The ranchers we work with have the same vision for genuine grassfed, mature cattle harvested at peak conditions for optimal eating quality. They are not trained, but rather selected for their kindred approach.

FOOTPRINT

One of the most questionable aspects of conventional and local-centric animal husbandry is the shipping of hay and grain during the winter months to fatten livestock. This practice encourages the growth of water-thirsty alfalfa crops and requires constant trucking from around the country. In contrast, following the global grass seasons eliminates the need for regular shipments of feed of any sort.
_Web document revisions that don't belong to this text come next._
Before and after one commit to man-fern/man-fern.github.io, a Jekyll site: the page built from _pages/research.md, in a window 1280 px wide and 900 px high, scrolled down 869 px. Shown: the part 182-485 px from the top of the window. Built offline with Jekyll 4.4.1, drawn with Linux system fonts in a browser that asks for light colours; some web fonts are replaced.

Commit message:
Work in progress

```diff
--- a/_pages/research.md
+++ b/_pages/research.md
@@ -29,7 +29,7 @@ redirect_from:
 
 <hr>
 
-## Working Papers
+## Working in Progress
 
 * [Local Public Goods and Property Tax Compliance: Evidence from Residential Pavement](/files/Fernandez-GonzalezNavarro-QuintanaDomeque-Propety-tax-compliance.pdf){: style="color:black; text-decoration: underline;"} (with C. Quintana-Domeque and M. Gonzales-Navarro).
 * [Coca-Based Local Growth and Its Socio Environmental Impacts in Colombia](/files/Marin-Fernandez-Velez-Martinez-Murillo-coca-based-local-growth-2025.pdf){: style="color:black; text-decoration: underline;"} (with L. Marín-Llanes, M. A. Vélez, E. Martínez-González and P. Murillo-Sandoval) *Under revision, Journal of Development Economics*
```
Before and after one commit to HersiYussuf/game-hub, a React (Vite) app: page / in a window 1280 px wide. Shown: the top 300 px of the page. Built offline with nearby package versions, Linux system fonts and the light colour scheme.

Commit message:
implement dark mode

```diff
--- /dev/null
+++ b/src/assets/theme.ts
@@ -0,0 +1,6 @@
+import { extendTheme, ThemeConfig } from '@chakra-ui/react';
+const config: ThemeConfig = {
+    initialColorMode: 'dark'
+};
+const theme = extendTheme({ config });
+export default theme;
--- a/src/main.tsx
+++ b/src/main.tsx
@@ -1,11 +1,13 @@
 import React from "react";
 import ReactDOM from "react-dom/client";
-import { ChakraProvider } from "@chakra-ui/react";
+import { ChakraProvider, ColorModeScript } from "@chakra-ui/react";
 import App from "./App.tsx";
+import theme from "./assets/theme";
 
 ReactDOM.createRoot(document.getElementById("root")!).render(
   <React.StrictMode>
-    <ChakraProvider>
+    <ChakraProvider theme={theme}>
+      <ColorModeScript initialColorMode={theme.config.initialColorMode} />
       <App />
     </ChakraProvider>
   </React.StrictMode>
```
Beef can also be shipped around the globe without sacrificing eating quality, as it improves with age during transport.

Do you use antibiotics?

Bill's response to an inquiry regarding the use of antibiotics in the meat industry:

"I have always advocated for the use of antibiotics for therapeutic use, but only for that use. As you know, it is the rampant use of subtherapeutic antibiotics to stimulate growth and replace good animal husbandry that has created the antibiotic resistant pathogens and superbugs. We are totally committed to ending that use as well as the prophylactic use of antibiotics. As someone who spends much of my day, every day, personally taking care of our animals I cannot allow any sick animal in my care to be denied the healing benefits of antibiotics anymore than I would deny them to my own children. This does not mean using them easily or often. To the contrary, it means using them rarely and judiciously. But it does mean using them. This is true of all of our farmers and ranchers and we respect them for this way of thinking and have chosen to partner with them partly because of that approach -- providing the best possible care, every day, to each individual animal. 

The next logical question is why don't you just identify the animals that have been treated for pink eye, foot rot, pneumonia, or any other illnesses that would respond to antibiotic therapy? Then, those treated animals, a very small proportion of the total, can be sold to the commodity market where almost every animal has received antibiotics and hormones/steroids. I firmly believe that if antibiotics are used therapeutically that they will be completely metabolized in an animal over a period of several months. Not the manufacturer's recommended withdrawal period (typically 7 to 30 days) but a much longer period---minimally three months. In the BN Ranch system, we agree to purchase all the suitable calves that a cow-calf operator raises, with the proviso that they identify all the treated animals without purchase price penalty. This encourages trust. In other words, there is no reason to cheat by slipping in a medicated animal.

We are taking the more difficult path of including the treated animals in our program and trying to educate the consumer that it's the right thing to do. Through this honest and educated approach we think that we can begin to redirect the public conversation towards a more sensible and accurate discussion around the uses of antibiotics in the animal food system -- inappropriate and appropriate.  

Finally, on the antibiotic use subject, it is far easier to raise healthy animals on an all grass/forage system. It is also impossible to feed antibiotics subtherapeutically as well as other manmade compounds as feed additives to promote growth. This is just one more of the compelling reasons to raise and eat only grassfed beef. As Nicolette often says, "Much of the benefit of grassfed beef is avoiding what you don't want to have in your food chain."